IM_PLN: How do you think the internet and everything that is connected is affecting the production and sharing of projects and images?

DS: In my humble opinion this is overproduction of images shared on the internet had the effect of increasing the number of artist books for example, or different ways of looking, less fast and more reflective. It’s very hard to give an answer, which isn’t a forecast. I will say that maybe we are looking at something similar to what happened when painting felt challenged by the technological advancements of photography (Daguerre and friends), and had to re-invent itself. In a similar way I think the internet and the new-tech are after all offering an opportunity to us for re-inventing the photographic medium.

IM_PLN: And last, the reflection on the mirror, what’s your opinion about the Portuguese photography panorama? Do you find echoes in Glasgow?

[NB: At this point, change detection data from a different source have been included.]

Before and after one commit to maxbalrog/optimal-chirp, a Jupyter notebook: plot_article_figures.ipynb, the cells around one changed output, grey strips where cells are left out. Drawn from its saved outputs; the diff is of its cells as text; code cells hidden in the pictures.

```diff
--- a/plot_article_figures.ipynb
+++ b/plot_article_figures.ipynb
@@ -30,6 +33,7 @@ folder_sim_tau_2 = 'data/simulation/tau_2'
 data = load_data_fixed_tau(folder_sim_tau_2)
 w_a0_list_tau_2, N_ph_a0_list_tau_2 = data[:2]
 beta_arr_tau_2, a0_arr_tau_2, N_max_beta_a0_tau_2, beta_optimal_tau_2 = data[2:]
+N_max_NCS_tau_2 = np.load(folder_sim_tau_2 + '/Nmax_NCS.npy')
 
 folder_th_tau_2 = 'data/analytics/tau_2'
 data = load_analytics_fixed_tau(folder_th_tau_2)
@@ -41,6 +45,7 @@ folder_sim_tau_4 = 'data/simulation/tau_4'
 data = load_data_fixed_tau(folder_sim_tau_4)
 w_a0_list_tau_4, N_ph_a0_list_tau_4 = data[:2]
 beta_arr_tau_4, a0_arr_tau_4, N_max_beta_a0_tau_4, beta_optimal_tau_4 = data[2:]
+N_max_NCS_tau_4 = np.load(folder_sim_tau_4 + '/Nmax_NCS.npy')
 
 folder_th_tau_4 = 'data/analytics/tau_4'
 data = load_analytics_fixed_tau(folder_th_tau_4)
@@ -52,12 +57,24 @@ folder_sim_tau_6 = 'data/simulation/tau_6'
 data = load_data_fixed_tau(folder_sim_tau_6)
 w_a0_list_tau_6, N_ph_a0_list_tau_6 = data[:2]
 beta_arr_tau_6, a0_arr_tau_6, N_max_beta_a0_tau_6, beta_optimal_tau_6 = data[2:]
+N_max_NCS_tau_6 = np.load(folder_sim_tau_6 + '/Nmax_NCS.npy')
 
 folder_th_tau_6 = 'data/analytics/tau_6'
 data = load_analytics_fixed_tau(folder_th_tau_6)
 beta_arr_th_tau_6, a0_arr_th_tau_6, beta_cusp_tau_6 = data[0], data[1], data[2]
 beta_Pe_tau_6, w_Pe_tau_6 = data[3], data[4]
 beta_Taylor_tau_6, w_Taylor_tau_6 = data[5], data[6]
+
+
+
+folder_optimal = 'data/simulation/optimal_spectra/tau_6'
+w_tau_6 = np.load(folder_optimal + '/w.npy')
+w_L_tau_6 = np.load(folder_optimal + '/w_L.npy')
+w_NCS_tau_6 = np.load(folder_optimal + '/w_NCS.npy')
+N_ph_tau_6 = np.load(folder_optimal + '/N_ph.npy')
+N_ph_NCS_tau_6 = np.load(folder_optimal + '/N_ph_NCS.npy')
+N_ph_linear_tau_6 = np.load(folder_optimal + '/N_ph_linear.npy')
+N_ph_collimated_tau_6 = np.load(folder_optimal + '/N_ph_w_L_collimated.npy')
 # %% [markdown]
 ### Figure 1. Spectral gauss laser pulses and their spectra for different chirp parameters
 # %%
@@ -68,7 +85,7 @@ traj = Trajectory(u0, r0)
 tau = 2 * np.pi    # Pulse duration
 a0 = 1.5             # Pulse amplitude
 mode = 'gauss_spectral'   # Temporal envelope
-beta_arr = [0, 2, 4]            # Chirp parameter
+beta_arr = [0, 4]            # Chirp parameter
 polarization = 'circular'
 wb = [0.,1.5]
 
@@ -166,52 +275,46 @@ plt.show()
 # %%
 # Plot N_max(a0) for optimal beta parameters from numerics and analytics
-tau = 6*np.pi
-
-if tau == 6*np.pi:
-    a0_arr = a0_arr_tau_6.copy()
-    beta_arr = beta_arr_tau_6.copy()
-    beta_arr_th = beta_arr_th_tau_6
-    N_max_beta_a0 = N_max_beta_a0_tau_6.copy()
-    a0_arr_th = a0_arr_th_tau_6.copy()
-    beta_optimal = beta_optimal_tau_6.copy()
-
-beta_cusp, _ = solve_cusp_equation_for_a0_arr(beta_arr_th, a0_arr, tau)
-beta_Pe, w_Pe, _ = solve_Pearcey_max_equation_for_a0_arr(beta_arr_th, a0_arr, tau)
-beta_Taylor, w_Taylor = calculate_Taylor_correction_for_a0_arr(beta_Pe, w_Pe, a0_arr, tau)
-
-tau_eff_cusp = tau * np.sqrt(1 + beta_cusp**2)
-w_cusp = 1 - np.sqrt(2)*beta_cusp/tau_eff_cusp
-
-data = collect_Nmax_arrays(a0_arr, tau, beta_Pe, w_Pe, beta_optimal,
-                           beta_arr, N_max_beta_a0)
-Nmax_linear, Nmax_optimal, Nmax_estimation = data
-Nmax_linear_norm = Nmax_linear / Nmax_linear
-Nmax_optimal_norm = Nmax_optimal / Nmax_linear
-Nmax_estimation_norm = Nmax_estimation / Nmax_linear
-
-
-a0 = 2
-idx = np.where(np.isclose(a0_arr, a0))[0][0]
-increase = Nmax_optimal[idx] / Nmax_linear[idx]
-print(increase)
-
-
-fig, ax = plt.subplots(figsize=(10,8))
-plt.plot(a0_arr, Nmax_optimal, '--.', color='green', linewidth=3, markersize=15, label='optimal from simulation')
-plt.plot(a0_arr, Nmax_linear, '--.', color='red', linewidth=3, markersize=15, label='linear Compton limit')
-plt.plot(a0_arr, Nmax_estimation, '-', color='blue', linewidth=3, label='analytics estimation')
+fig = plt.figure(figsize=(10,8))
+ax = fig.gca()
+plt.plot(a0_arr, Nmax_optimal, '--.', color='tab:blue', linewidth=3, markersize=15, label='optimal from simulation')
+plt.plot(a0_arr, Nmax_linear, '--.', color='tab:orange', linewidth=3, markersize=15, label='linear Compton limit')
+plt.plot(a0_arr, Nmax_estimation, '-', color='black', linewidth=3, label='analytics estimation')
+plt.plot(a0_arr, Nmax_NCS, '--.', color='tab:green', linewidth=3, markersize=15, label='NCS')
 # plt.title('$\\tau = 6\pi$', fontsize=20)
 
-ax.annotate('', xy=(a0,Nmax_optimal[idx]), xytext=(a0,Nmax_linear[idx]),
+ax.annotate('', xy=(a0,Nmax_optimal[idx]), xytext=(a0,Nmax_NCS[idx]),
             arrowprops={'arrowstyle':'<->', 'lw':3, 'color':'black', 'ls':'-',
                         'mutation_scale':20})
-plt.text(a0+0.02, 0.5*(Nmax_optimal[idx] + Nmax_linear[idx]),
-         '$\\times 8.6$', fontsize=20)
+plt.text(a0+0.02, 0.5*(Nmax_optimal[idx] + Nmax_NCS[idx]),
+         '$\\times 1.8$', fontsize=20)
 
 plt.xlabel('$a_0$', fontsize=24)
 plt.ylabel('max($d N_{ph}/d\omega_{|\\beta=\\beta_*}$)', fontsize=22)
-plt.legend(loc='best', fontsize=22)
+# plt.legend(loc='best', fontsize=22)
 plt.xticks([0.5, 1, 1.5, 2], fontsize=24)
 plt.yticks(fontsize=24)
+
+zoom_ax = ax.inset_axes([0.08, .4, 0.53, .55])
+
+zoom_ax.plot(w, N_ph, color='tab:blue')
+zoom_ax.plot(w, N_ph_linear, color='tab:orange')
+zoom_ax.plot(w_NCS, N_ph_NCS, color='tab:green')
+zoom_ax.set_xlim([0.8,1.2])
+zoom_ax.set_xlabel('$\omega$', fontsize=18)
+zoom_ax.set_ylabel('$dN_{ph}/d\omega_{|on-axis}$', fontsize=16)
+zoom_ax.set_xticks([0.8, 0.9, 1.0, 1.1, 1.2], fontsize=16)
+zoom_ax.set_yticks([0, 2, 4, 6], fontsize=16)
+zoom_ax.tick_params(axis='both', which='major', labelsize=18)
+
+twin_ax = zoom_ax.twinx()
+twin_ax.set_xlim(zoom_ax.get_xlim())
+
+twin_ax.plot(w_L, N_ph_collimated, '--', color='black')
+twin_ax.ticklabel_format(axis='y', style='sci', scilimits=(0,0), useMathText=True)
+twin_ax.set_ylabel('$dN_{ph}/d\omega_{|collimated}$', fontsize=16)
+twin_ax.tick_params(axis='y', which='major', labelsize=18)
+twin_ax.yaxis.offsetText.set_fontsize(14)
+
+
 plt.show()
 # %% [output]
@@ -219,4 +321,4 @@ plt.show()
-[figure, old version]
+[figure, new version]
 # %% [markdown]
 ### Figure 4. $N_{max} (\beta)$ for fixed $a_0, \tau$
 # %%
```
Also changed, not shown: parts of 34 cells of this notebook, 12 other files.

DS: I don’t know enough about Portugal to answer this question properly, but I can tell you that there is something that connect Glasgow and Porto. Perhaps both being at the periphery of Europe or perhaps because both are postindustrial cities. In Glasgow there is an interesting relationship between the artscene and the making of the city (A social sculpture is a good book to get an idea). Many artists and collectives are making work insitu, using the numerous empty and abandoned spaces, warehouses, factories, etc. I was in Braga to see the photography festival and the most interesting work there I think were the ones which found an unconventional installation set up (eg. Hung in a street, in a container in the middle of a square, etc). It made me think of The Social, encountering photography, a small festival in Sunderland, where the exhibitions took place mostly in public spaces, in an attempt to construct a different relationship between the audience, the place they live in and the artworld.